Sometimes you fear for Neil Warnock. The embattled Cardiff manager is 70 and operates at level 11 all the time; quite how long before the old boy explodes is a worry-ing question. But he was quite right to combust over some appalling refereeing decisions during his Cardiff side’s completely undeserved defeat by Chelsea at the weekend, with a blatantly offside goal being just one of his many justifiable grievances.
Has there ever been a season when so many bizarre decisions by referees have affected the results of so many crucial matches? That Cardiff result could have a profound effect on their relegation battle, which could then impact on jobs, money and opportunities in the region. All because of one dozy linesman. It should be Swansea City playing Brighton in the semis of the FA Cup on Saturday, rather than Manchester City, who didn’t deserve to beat the Swans but scraped through, thanks to some dreadful refereeing. Aguero completed a hat-trick in the City/Arsenal game in February with a blatant handball, and when Liverpool drew with West Ham, Milner was so far offside it was visible from space when he crossed for Mané to score the opening goal.
And so on: obvious handballs, blatant shirt-pulling, clear penalties not given. It is almost as if referees have given up worrying about making even easy decisions in preparation for next season, when all this stress will be taken out of their hands, they can make the box signal in the air and hurry over to the telly to have a good look. Will there be a time limit on rulings? Or will really tricky situations last for minutes on end? Will some matches descend into a sort of footballing Brexit in which the officials and the VAR can’t come to a consensus and indicative free kicks are awarded with no legal status?
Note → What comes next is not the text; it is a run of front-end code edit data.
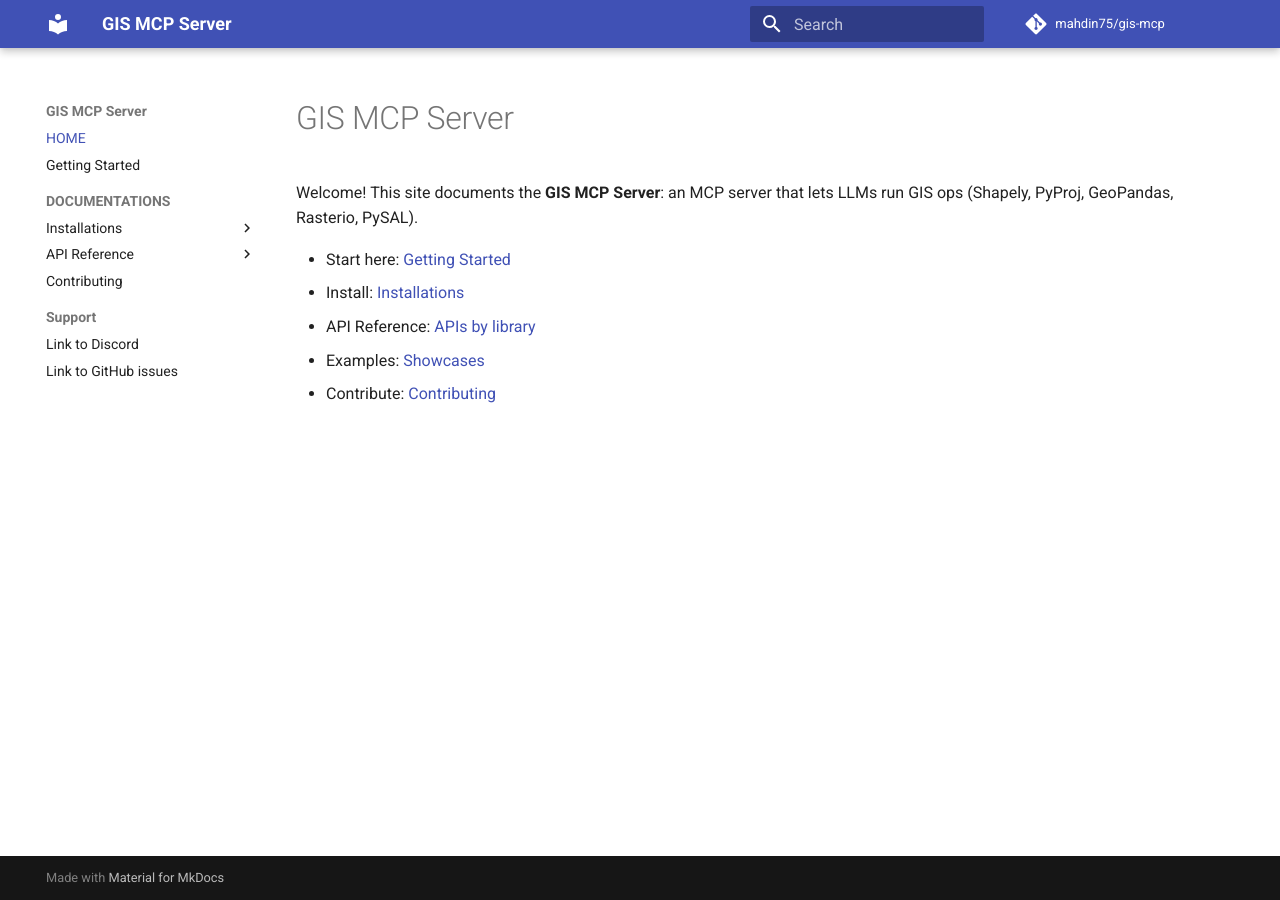
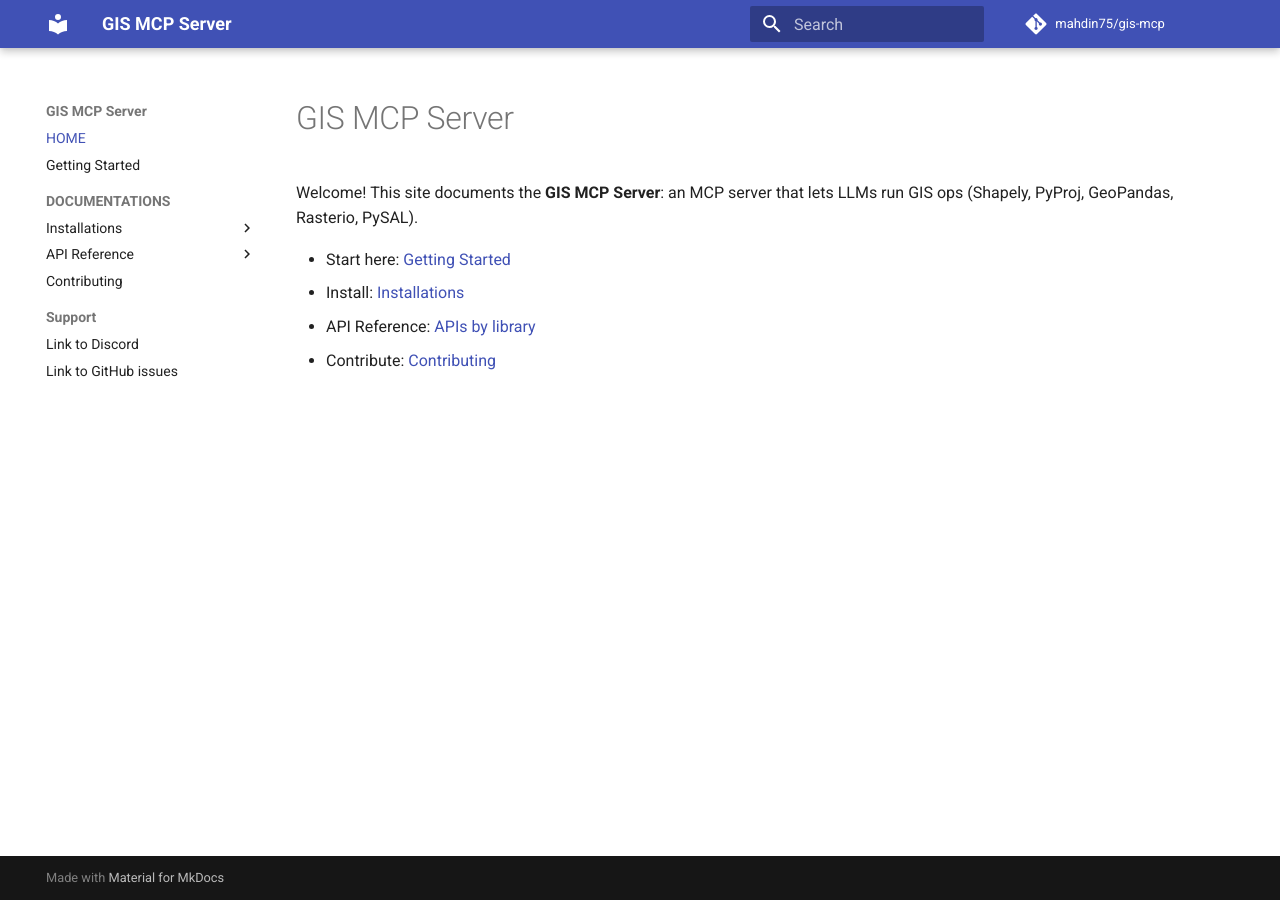
Before and after one commit to fastmcp-me/gis-mcp, an MkDocs documentation site: the page built from docs/index.md, in a window 1280 px wide. Built offline with MkDocs 1.6.1 and Material for MkDocs 9.7.7, drawn with Linux system fonts in a browser that asks for light colours; comment, search, counter and statistics services are not loaded.

Commit message:
fix index.md

```diff
--- a/docs/index.md
+++ b/docs/index.md
@@ -5,5 +5,4 @@
 - Start here: [Getting Started](getting-started.md)
 - Install: [Installations](install/cloud.md)
 - API Reference: [APIs by library](api/shapely/README.md)
-- Examples: [Showcases](showcases/researcher.md)
 - Contribute: [Contributing](contributing.md)
```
Sure, it’s a gripping Premier League and all that, but difficult questions have to be asked: how ready is the nation for Liverpool to win the title? Great players, fantastic history, charismatic manager of course. But as my 13-year-old friend Fred said, ‘We’ll never hear the end of it.’ Liverpool do have the knack of getting up people’s noses even more than the Manchester big boys.
For thousands of fans, the best football of the year was the Checkatrade final between Portsmouth and Sunderland, two great cities and two great football traditions. There were no blazers, no corporates, just red and blue. Full of grans and kids and very very noisy. Each outfit conscious that the other was a proper old club (both had their grounds designed by the great Archibald Leitch, the Christopher Wren of football stadiums), and both have a long-suffering fan base who would still turn out in their thousands for a relegation tussle in the Evo-Stik Southern League. Touts too, and I doubt whether they have ever bothered much with the Checkatrade. The spirit of football, eh!
It’s the Boat Race this weekend and you’ve probably seen some extraordinary beefcake pictures of James Cracknell, looking much the same now as when he won Olympic Gold, and competing for Cambridge at the age of 46, smashing the record for the oldest oarsman by almost 11 years. Has there ever been a more vivid demonstration of the way university sport has changed than the fact that a father of three whose marriage difficulties have been well chronicled is taking part in the battle of the young blades on the Tideway?
Cracknell is doing a Masters in human evolution, but god forbid Cambridge gave an easy postgrad place to a great sportsman who could bring some stardust. I am sure Cracknell will be knuckling down to his studies after the race, Come on this Sunday, Crackers.